▶ Dataset content:
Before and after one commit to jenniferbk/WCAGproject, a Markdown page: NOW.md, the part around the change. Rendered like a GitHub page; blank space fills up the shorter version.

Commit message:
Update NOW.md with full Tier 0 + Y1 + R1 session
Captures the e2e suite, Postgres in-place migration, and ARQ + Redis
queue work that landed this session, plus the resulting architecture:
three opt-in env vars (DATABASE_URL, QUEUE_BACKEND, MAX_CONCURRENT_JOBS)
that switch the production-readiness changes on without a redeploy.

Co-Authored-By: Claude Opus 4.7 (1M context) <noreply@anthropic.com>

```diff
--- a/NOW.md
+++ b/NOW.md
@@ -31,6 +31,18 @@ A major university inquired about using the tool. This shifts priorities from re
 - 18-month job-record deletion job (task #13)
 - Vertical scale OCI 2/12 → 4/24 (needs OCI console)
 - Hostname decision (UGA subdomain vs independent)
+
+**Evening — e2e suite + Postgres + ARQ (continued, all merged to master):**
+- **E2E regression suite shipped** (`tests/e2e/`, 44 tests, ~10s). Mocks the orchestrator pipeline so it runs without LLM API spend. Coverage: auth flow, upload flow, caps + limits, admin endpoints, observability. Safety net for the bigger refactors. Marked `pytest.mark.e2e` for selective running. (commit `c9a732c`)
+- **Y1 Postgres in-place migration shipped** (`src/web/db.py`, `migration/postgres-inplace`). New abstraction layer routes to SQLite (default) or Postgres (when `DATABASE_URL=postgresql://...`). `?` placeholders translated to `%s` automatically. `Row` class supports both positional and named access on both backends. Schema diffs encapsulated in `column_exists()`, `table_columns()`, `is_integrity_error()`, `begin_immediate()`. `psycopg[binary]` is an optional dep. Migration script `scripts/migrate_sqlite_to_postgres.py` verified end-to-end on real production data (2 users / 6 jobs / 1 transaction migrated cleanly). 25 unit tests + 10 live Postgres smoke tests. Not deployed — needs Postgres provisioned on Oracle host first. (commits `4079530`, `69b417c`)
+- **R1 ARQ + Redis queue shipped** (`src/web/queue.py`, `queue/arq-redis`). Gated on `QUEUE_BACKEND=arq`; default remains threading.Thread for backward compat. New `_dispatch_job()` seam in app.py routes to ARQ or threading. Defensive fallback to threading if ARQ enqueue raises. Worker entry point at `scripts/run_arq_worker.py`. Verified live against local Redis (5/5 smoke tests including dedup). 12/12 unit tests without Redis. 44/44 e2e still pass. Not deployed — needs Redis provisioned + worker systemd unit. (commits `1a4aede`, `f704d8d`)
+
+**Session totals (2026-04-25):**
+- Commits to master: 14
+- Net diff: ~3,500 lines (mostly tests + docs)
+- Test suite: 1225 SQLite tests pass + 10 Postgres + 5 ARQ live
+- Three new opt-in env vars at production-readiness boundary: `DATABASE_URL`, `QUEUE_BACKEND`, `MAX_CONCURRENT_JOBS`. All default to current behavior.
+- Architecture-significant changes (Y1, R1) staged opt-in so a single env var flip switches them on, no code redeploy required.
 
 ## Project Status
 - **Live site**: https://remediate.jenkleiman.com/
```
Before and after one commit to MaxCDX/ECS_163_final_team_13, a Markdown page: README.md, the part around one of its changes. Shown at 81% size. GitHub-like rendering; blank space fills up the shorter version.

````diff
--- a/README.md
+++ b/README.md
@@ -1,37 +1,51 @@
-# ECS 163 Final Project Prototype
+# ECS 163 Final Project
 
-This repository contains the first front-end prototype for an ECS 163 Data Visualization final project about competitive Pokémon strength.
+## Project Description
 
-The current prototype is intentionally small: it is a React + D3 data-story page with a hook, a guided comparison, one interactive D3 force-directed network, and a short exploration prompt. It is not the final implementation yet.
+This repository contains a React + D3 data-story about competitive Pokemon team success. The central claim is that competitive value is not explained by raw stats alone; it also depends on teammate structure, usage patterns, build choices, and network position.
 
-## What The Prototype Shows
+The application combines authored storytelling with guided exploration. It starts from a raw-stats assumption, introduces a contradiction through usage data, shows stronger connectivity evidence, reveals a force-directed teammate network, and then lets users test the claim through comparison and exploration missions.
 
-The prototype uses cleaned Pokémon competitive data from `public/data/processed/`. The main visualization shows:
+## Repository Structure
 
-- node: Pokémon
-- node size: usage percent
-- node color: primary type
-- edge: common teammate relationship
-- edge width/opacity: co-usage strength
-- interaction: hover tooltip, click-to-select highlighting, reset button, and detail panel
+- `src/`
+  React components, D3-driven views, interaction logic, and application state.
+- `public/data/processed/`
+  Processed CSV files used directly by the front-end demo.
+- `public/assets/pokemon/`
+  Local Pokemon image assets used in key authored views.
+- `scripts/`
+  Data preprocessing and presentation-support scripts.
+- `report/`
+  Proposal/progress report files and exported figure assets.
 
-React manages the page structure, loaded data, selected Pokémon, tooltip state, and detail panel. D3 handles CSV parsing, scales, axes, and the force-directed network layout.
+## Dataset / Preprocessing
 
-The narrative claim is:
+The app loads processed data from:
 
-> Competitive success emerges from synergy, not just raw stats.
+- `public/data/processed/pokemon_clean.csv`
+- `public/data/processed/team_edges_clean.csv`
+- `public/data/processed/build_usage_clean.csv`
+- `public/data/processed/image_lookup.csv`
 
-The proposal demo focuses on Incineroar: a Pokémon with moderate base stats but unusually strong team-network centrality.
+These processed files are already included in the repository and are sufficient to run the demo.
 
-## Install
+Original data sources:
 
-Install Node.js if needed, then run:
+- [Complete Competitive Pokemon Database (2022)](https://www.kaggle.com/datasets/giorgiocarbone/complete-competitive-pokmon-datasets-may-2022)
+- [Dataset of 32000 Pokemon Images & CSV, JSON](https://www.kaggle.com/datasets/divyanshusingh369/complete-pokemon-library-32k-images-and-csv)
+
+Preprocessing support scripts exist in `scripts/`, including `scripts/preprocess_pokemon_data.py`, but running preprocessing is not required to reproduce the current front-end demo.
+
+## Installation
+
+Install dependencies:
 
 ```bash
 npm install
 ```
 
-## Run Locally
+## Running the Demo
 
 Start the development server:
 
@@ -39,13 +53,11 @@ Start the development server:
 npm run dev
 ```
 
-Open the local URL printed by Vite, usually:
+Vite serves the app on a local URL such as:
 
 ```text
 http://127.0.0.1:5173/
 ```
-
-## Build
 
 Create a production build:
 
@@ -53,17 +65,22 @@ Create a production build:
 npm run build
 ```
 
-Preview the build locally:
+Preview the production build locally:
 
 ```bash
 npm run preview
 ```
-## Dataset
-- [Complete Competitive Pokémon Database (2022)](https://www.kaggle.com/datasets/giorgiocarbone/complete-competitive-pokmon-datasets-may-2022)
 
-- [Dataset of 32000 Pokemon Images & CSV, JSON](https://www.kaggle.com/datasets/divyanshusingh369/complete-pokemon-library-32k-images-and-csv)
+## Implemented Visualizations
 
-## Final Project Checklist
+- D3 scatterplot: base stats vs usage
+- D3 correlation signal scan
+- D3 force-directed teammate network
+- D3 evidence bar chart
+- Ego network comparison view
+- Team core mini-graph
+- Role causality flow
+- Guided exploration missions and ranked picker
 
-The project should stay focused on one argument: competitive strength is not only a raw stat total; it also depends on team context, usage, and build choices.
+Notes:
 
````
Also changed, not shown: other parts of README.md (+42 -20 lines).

▶ What is needed:
Word for word, print every line above.

▶ Exercise solution:
Before and after one commit to jenniferbk/WCAGproject, a Markdown page: NOW.md, the part around the change. Rendered like a GitHub page; blank space fills up the shorter version.

Commit message:
Update NOW.md with full Tier 0 + Y1 + R1 session
Captures the e2e suite, Postgres in-place migration, and ARQ + Redis
queue work that landed this session, plus the resulting architecture:
three opt-in env vars (DATABASE_URL, QUEUE_BACKEND, MAX_CONCURRENT_JOBS)
that switch the production-readiness changes on without a redeploy.

Co-Authored-By: Claude Opus 4.7 (1M context) <noreply@anthropic.com>

```diff
--- a/NOW.md
+++ b/NOW.md
@@ -31,6 +31,18 @@ A major university inquired about using the tool. This shifts priorities from re
 - 18-month job-record deletion job (task #13)
 - Vertical scale OCI 2/12 → 4/24 (needs OCI console)
 - Hostname decision (UGA subdomain vs independent)
+
+**Evening — e2e suite + Postgres + ARQ (continued, all merged to master):**
+- **E2E regression suite shipped** (`tests/e2e/`, 44 tests, ~10s). Mocks the orchestrator pipeline so it runs without LLM API spend. Coverage: auth flow, upload flow, caps + limits, admin endpoints, observability. Safety net for the bigger refactors. Marked `pytest.mark.e2e` for selective running. (commit `c9a732c`)
+- **Y1 Postgres in-place migration shipped** (`src/web/db.py`, `migration/postgres-inplace`). New abstraction layer routes to SQLite (default) or Postgres (when `DATABASE_URL=postgresql://...`). `?` placeholders translated to `%s` automatically. `Row` class supports both positional and named access on both backends. Schema diffs encapsulated in `column_exists()`, `table_columns()`, `is_integrity_error()`, `begin_immediate()`. `psycopg[binary]` is an optional dep. Migration script `scripts/migrate_sqlite_to_postgres.py` verified end-to-end on real production data (2 users / 6 jobs / 1 transaction migrated cleanly). 25 unit tests + 10 live Postgres smoke tests. Not deployed — needs Postgres provisioned on Oracle host first. (commits `4079530`, `69b417c`)
+- **R1 ARQ + Redis queue shipped** (`src/web/queue.py`, `queue/arq-redis`). Gated on `QUEUE_BACKEND=arq`; default remains threading.Thread for backward compat. New `_dispatch_job()` seam in app.py routes to ARQ or threading. Defensive fallback to threading if ARQ enqueue raises. Worker entry point at `scripts/run_arq_worker.py`. Verified live against local Redis (5/5 smoke tests including dedup). 12/12 unit tests without Redis. 44/44 e2e still pass. Not deployed — needs Redis provisioned + worker systemd unit. (commits `1a4aede`, `f704d8d`)
+
+**Session totals (2026-04-25):**
+- Commits to master: 14
+- Net diff: ~3,500 lines (mostly tests + docs)
+- Test suite: 1225 SQLite tests pass + 10 Postgres + 5 ARQ live
+- Three new opt-in env vars at production-readiness boundary: `DATABASE_URL`, `QUEUE_BACKEND`, `MAX_CONCURRENT_JOBS`. All default to current behavior.
+- Architecture-significant changes (Y1, R1) staged opt-in so a single env var flip switches them on, no code redeploy required.
 
 ## Project Status
 - **Live site**: https://remediate.jenkleiman.com/
```
Before and after one commit to MaxCDX/ECS_163_final_team_13, a Markdown page: README.md, the part around one of its changes. Shown at 81% size. GitHub-like rendering; blank space fills up the shorter version.

````diff
--- a/README.md
+++ b/README.md
@@ -1,37 +1,51 @@
-# ECS 163 Final Project Prototype
+# ECS 163 Final Project
 
-This repository contains the first front-end prototype for an ECS 163 Data Visualization final project about competitive Pokémon strength.
+## Project Description
 
-The current prototype is intentionally small: it is a React + D3 data-story page with a hook, a guided comparison, one interactive D3 force-directed network, and a short exploration prompt. It is not the final implementation yet.
+This repository contains a React + D3 data-story about competitive Pokemon team success. The central claim is that competitive value is not explained by raw stats alone; it also depends on teammate structure, usage patterns, build choices, and network position.
 
-## What The Prototype Shows
+The application combines authored storytelling with guided exploration. It starts from a raw-stats assumption, introduces a contradiction through usage data, shows stronger connectivity evidence, reveals a force-directed teammate network, and then lets users test the claim through comparison and exploration missions.
 
-The prototype uses cleaned Pokémon competitive data from `public/data/processed/`. The main visualization shows:
+## Repository Structure
 
-- node: Pokémon
-- node size: usage percent
-- node color: primary type
-- edge: common teammate relationship
-- edge width/opacity: co-usage strength
-- interaction: hover tooltip, click-to-select highlighting, reset button, and detail panel
+- `src/`
+  React components, D3-driven views, interaction logic, and application state.
+- `public/data/processed/`
+  Processed CSV files used directly by the front-end demo.
+- `public/assets/pokemon/`
+  Local Pokemon image assets used in key authored views.
+- `scripts/`
+  Data preprocessing and presentation-support scripts.
+- `report/`
+  Proposal/progress report files and exported figure assets.
 
-React manages the page structure, loaded data, selected Pokémon, tooltip state, and detail panel. D3 handles CSV parsing, scales, axes, and the force-directed network layout.
+## Dataset / Preprocessing
 
-The narrative claim is:
+The app loads processed data from:
 
-> Competitive success emerges from synergy, not just raw stats.
+- `public/data/processed/pokemon_clean.csv`
+- `public/data/processed/team_edges_clean.csv`
+- `public/data/processed/build_usage_clean.csv`
+- `public/data/processed/image_lookup.csv`
 
-The proposal demo focuses on Incineroar: a Pokémon with moderate base stats but unusually strong team-network centrality.
+These processed files are already included in the repository and are sufficient to run the demo.
 
-## Install
+Original data sources:
 
-Install Node.js if needed, then run:
+- [Complete Competitive Pokemon Database (2022)](https://www.kaggle.com/datasets/giorgiocarbone/complete-competitive-pokmon-datasets-may-2022)
+- [Dataset of 32000 Pokemon Images & CSV, JSON](https://www.kaggle.com/datasets/divyanshusingh369/complete-pokemon-library-32k-images-and-csv)
+
+Preprocessing support scripts exist in `scripts/`, including `scripts/preprocess_pokemon_data.py`, but running preprocessing is not required to reproduce the current front-end demo.
+
+## Installation
+
+Install dependencies:
 
 ```bash
 npm install
 ```
 
-## Run Locally
+## Running the Demo
 
 Start the development server:
 
@@ -39,13 +53,11 @@ Start the development server:
 npm run dev
 ```
 
-Open the local URL printed by Vite, usually:
+Vite serves the app on a local URL such as:
 
 ```text
 http://127.0.0.1:5173/
 ```
-
-## Build
 
 Create a production build:
 
@@ -53,17 +65,22 @@ Create a production build:
 npm run build
 ```
 
-Preview the build locally:
+Preview the production build locally:
 
 ```bash
 npm run preview
 ```
-## Dataset
-- [Complete Competitive Pokémon Database (2022)](https://www.kaggle.com/datasets/giorgiocarbone/complete-competitive-pokmon-datasets-may-2022)
 
-- [Dataset of 32000 Pokemon Images & CSV, JSON](https://www.kaggle.com/datasets/divyanshusingh369/complete-pokemon-library-32k-images-and-csv)
+## Implemented Visualizations
 
-## Final Project Checklist
+- D3 scatterplot: base stats vs usage
+- D3 correlation signal scan
+- D3 force-directed teammate network
+- D3 evidence bar chart
+- Ego network comparison view
+- Team core mini-graph
+- Role causality flow
+- Guided exploration missions and ranked picker
 
-The project should stay focused on one argument: competitive strength is not only a raw stat total; it also depends on team context, usage, and build choices.
+Notes:
 
````
Also changed, not shown: other parts of README.md (+42 -20 lines).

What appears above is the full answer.